Start of MATERIAL FOR THIS TASK

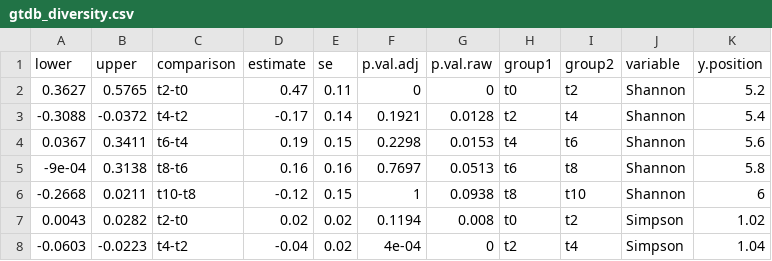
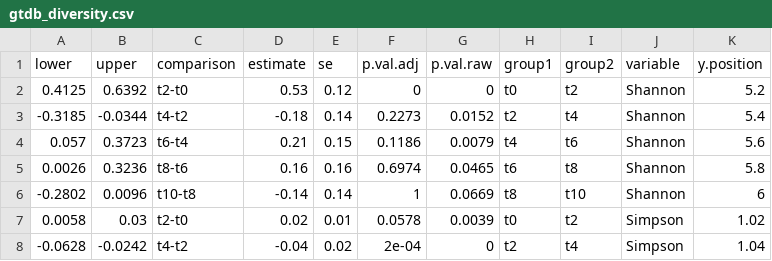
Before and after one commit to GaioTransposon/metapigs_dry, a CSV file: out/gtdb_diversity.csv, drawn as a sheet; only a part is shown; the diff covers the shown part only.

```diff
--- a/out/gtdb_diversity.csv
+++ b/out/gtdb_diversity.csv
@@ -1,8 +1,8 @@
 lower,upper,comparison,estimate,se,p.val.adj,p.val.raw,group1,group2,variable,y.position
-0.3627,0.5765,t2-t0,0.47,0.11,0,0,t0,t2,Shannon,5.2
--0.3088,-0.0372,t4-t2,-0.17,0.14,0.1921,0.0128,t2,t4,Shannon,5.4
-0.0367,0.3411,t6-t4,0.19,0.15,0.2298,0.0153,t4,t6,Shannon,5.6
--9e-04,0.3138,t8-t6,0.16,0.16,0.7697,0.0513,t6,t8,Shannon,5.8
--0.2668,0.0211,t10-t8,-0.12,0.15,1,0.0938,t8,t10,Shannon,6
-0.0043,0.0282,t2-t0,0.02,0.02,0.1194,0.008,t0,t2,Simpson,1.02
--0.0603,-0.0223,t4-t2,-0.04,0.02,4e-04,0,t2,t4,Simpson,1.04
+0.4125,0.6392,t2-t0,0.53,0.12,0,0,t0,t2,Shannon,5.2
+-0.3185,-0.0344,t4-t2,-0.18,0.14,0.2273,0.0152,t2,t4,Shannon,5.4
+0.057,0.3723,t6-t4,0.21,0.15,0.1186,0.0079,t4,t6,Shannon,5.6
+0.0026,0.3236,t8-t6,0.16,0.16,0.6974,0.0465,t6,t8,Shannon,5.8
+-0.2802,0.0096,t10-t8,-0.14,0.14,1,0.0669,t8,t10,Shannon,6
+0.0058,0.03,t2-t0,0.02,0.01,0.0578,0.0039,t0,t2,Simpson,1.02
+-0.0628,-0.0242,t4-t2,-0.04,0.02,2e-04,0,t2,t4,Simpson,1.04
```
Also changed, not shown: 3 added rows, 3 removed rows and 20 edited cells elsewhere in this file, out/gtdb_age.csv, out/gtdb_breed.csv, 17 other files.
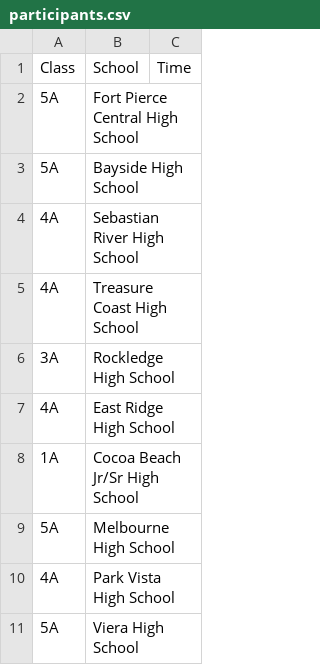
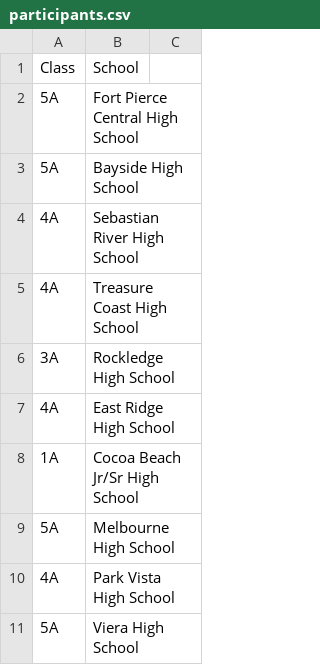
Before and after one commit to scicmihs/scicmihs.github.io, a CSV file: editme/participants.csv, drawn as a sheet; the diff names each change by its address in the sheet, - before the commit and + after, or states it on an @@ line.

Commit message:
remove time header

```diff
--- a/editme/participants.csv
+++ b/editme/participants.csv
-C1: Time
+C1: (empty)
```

End of MATERIAL FOR THIS TASK

Skipping all pictures, set the listing down exactly as written.

Before and after one commit to GaioTransposon/metapigs_dry, a CSV file: out/gtdb_diversity.csv, drawn as a sheet; only a part is shown; the diff covers the shown part only.

```diff
--- a/out/gtdb_diversity.csv
+++ b/out/gtdb_diversity.csv
@@ -1,8 +1,8 @@
 lower,upper,comparison,estimate,se,p.val.adj,p.val.raw,group1,group2,variable,y.position
-0.3627,0.5765,t2-t0,0.47,0.11,0,0,t0,t2,Shannon,5.2
--0.3088,-0.0372,t4-t2,-0.17,0.14,0.1921,0.0128,t2,t4,Shannon,5.4
-0.0367,0.3411,t6-t4,0.19,0.15,0.2298,0.0153,t4,t6,Shannon,5.6
--9e-04,0.3138,t8-t6,0.16,0.16,0.7697,0.0513,t6,t8,Shannon,5.8
--0.2668,0.0211,t10-t8,-0.12,0.15,1,0.0938,t8,t10,Shannon,6
-0.0043,0.0282,t2-t0,0.02,0.02,0.1194,0.008,t0,t2,Simpson,1.02
--0.0603,-0.0223,t4-t2,-0.04,0.02,4e-04,0,t2,t4,Simpson,1.04
+0.4125,0.6392,t2-t0,0.53,0.12,0,0,t0,t2,Shannon,5.2
+-0.3185,-0.0344,t4-t2,-0.18,0.14,0.2273,0.0152,t2,t4,Shannon,5.4
+0.057,0.3723,t6-t4,0.21,0.15,0.1186,0.0079,t4,t6,Shannon,5.6
+0.0026,0.3236,t8-t6,0.16,0.16,0.6974,0.0465,t6,t8,Shannon,5.8
+-0.2802,0.0096,t10-t8,-0.14,0.14,1,0.0669,t8,t10,Shannon,6
+0.0058,0.03,t2-t0,0.02,0.01,0.0578,0.0039,t0,t2,Simpson,1.02
+-0.0628,-0.0242,t4-t2,-0.04,0.02,2e-04,0,t2,t4,Simpson,1.04
```
Also changed, not shown: 3 added rows, 3 removed rows and 20 edited cells elsewhere in this file, out/gtdb_age.csv, out/gtdb_breed.csv, 17 other files.
Before and after one commit to scicmihs/scicmihs.github.io, a CSV file: editme/participants.csv, drawn as a sheet; the diff names each change by its address in the sheet, - before the commit and + after, or states it on an @@ line.

Commit message:
remove time header

```diff
--- a/editme/participants.csv
+++ b/editme/participants.csv
-C1: Time
+C1: (empty)
```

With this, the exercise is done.